» The task:
Omit the pictures, then write out every entry exactly as it reads.

(Stored data)
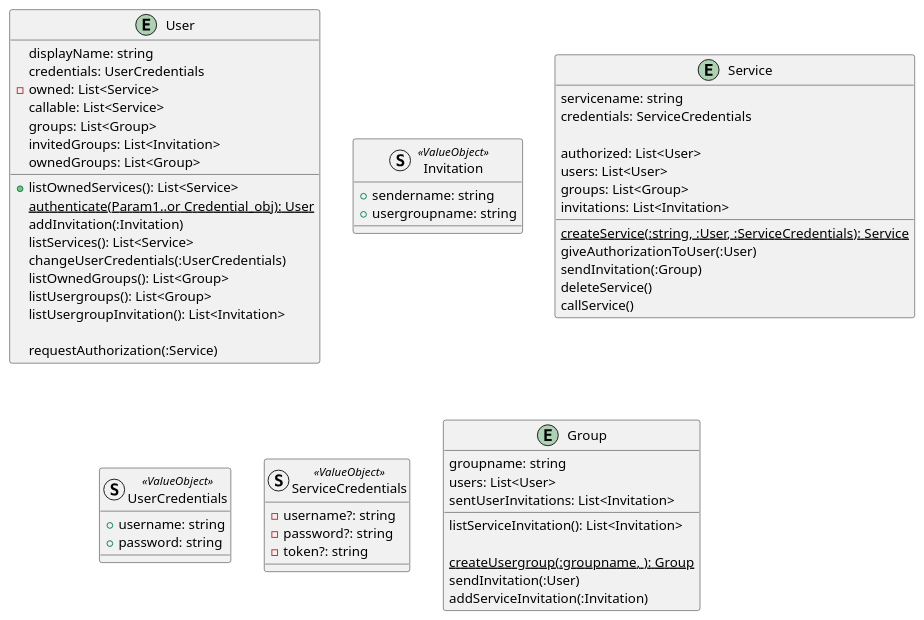
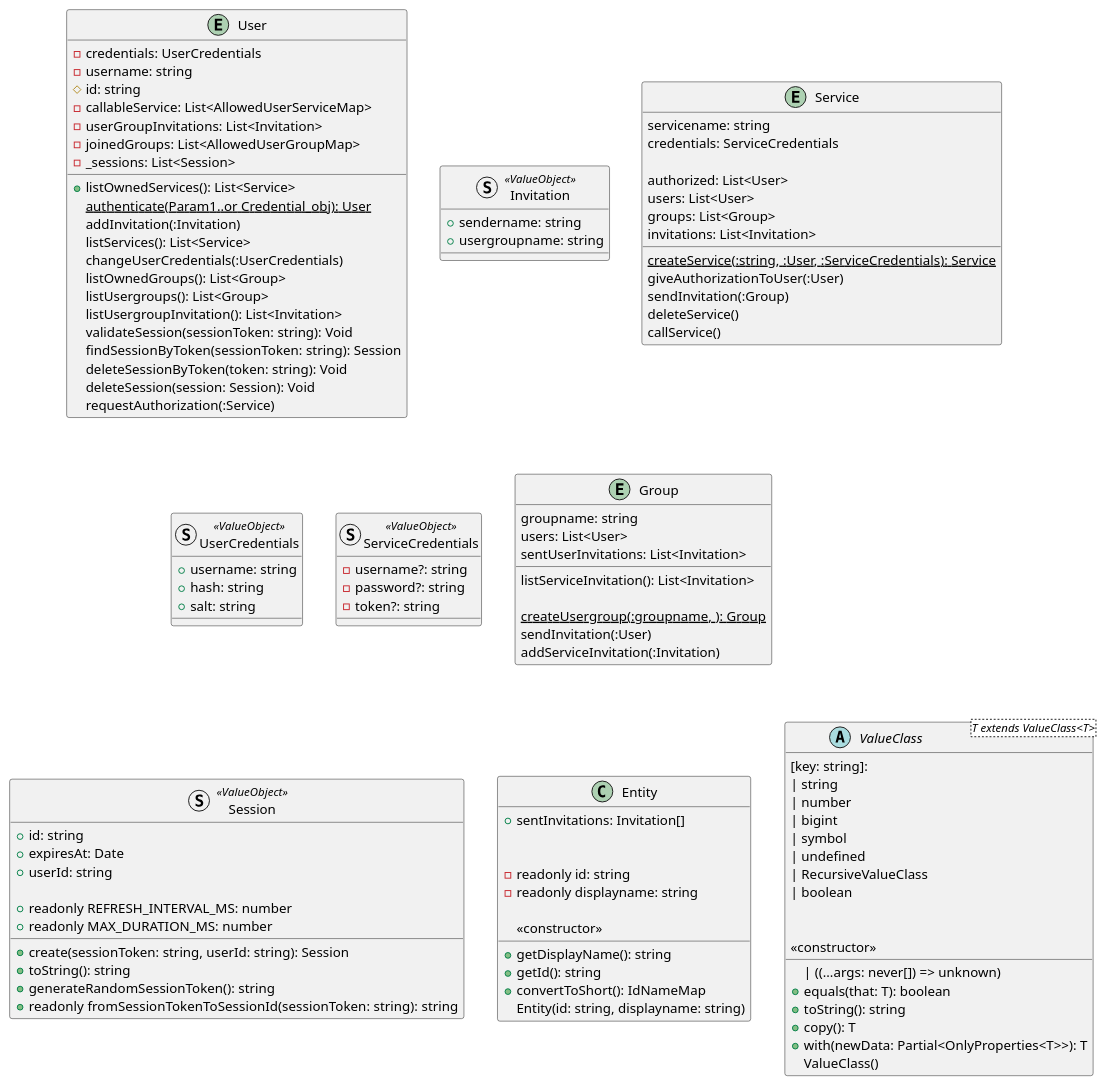
Before and after one commit to sesogr/auth-share: the diagram in doc/architecture.puml, drawn with PlantUML. The commit also changed 5 other files, not shown here.

```diff
--- a/doc/architecture.puml
+++ b/doc/architecture.puml
@@ -1,79 +1,135 @@
-@startuml
+@startuml Klassendiagramm
 
 entity User{
 
-    displayName: string
-    credentials: UserCredentials
-    -owned: List<Service>
-    callable: List<Service>
-    groups: List<Group>
-    invitedGroups: List<Invitation>
-    ownedGroups: List<Group>
+    -credentials: UserCredentials
+    -username: string
+    # id: string
+    -callableService: List<AllowedUserServiceMap>
+    -userGroupInvitations: List<Invitation>
+    -joinedGroups: List<AllowedUserGroupMap>
+    -_sessions: List<Session>
     
     +listOwnedServices(): List<Service>
     {static}authenticate(Param1..or Credential_obj): User
     addInvitation(:Invitation)
     listServices(): List<Service>
     changeUserCredentials(:UserCredentials)
     
     listOwnedGroups(): List<Group>
     listUsergroups(): List<Group>
     listUsergroupInvitation(): List<Invitation>
+    validateSession(sessionToken: string): Void
+    findSessionByToken(sessionToken: string): Session
+    deleteSessionByToken(token: string): Void
+    deleteSession(session: Session): Void
+
+
 
     requestAuthorization(:Service)
 }
 
 struct Invitation <<ValueObject>>{
 
     +sendername: string
     +usergroupname: string
 
 }
 
 entity Service{
 
     servicename: string
     credentials: ServiceCredentials
     
     {static}createService(:string, :User, :ServiceCredentials): Service
     authorized: List<User>
     users: List<User>
     groups: List<Group>
     invitations: List<Invitation>
 
     giveAuthorizationToUser(:User)
     sendInvitation(:Group)
     
     deleteService()
     callService()
 
     
 }
 
 struct UserCredentials <<ValueObject>>{
 
     +username: string
-    +password: string
+    +hash: string
+    +salt: string
     
 }
 
 struct ServiceCredentials <<ValueObject>>{
     
     -username?: string
     -password?: string
     -token?: string
 
 }
 
-entity Group{
+entity Group {
     groupname: string
     users: List<User>
     sentUserInvitations: List<Invitation>
     listServiceInvitation(): List<Invitation>
 
     {static}createUsergroup(:groupname, ): Group
     sendInvitation(:User)
     addServiceInvitation(:Invitation)
 }
 
+struct Session <<ValueObject>>{
+  +id: string
+  +expiresAt: Date
+  +userId: string
+  
+  +create(sessionToken: string, userId: string): Session
+  +toString(): string
+  +generateRandomSessionToken(): string
+  +readonly REFRESH_INTERVAL_MS: number
+  +readonly MAX_DURATION_MS: number
+  +readonly fromSessionTokenToSessionId(sessionToken: string): string
+}
+
+class Entity {
+  +sentInvitations: Invitation[]
+  
+  +getDisplayName(): string
+  +getId(): string
+  +convertToShort(): IdNameMap
+  
+  -readonly id: string
+  -readonly displayname: string
+  
+  <<constructor>>
+  Entity(id: string, displayname: string)
+}
+
+
+abstract class ValueClass<T extends ValueClass<T>> {
+  [key: string]:
+    | string
+    | number
+    | bigint
+    | symbol
+    | undefined
+    | RecursiveValueClass
+    | ((...args: never[]) => unknown)
+    | boolean
+  
+  +equals(that: T): boolean
+  +toString(): string
+  +copy(): T
+  +with(newData: Partial<OnlyProperties<T>>): T
+  
+  <<constructor>>
+  ValueClass()
+}
+
+
 @enduml
```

» Reply to the exercise:
Before and after one commit to sesogr/auth-share: the diagram in doc/architecture.puml, drawn with PlantUML. The commit also changed 5 other files, not shown here.

```diff
--- a/doc/architecture.puml
+++ b/doc/architecture.puml
@@ -1,79 +1,135 @@
-@startuml
+@startuml Klassendiagramm
 
 entity User{
 
-    displayName: string
-    credentials: UserCredentials
-    -owned: List<Service>
-    callable: List<Service>
-    groups: List<Group>
-    invitedGroups: List<Invitation>
-    ownedGroups: List<Group>
+    -credentials: UserCredentials
+    -username: string
+    # id: string
+    -callableService: List<AllowedUserServiceMap>
+    -userGroupInvitations: List<Invitation>
+    -joinedGroups: List<AllowedUserGroupMap>
+    -_sessions: List<Session>
     
     +listOwnedServices(): List<Service>
     {static}authenticate(Param1..or Credential_obj): User
     addInvitation(:Invitation)
     listServices(): List<Service>
     changeUserCredentials(:UserCredentials)
     
     listOwnedGroups(): List<Group>
     listUsergroups(): List<Group>
     listUsergroupInvitation(): List<Invitation>
+    validateSession(sessionToken: string): Void
+    findSessionByToken(sessionToken: string): Session
+    deleteSessionByToken(token: string): Void
+    deleteSession(session: Session): Void
+
+
 
     requestAuthorization(:Service)
 }
 
 struct Invitation <<ValueObject>>{
 
     +sendername: string
     +usergroupname: string
 
 }
 
 entity Service{
 
     servicename: string
     credentials: ServiceCredentials
     
     {static}createService(:string, :User, :ServiceCredentials): Service
     authorized: List<User>
     users: List<User>
     groups: List<Group>
     invitations: List<Invitation>
 
     giveAuthorizationToUser(:User)
     sendInvitation(:Group)
     
     deleteService()
     callService()
 
     
 }
 
 struct UserCredentials <<ValueObject>>{
 
     +username: string
-    +password: string
+    +hash: string
+    +salt: string
     
 }
 
 struct ServiceCredentials <<ValueObject>>{
     
     -username?: string
     -password?: string
     -token?: string
 
 }
 
-entity Group{
+entity Group {
     groupname: string
     users: List<User>
     sentUserInvitations: List<Invitation>
     listServiceInvitation(): List<Invitation>
 
     {static}createUsergroup(:groupname, ): Group
     sendInvitation(:User)
     addServiceInvitation(:Invitation)
 }
 
+struct Session <<ValueObject>>{
+  +id: string
+  +expiresAt: Date
+  +userId: string
+  
+  +create(sessionToken: string, userId: string): Session
+  +toString(): string
+  +generateRandomSessionToken(): string
+  +readonly REFRESH_INTERVAL_MS: number
+  +readonly MAX_DURATION_MS: number
+  +readonly fromSessionTokenToSessionId(sessionToken: string): string
+}
+
+class Entity {
+  +sentInvitations: Invitation[]
+  
+  +getDisplayName(): string
+  +getId(): string
+  +convertToShort(): IdNameMap
+  
+  -readonly id: string
+  -readonly displayname: string
+  
+  <<constructor>>
+  Entity(id: string, displayname: string)
+}
+
+
+abstract class ValueClass<T extends ValueClass<T>> {
+  [key: string]:
+    | string
+    | number
+    | bigint
+    | symbol
+    | undefined
+    | RecursiveValueClass
+    | ((...args: never[]) => unknown)
+    | boolean
+  
+  +equals(that: T): boolean
+  +toString(): string
+  +copy(): T
+  +with(newData: Partial<OnlyProperties<T>>): T
+  
+  <<constructor>>
+  ValueClass()
+}
+
+
 @enduml
```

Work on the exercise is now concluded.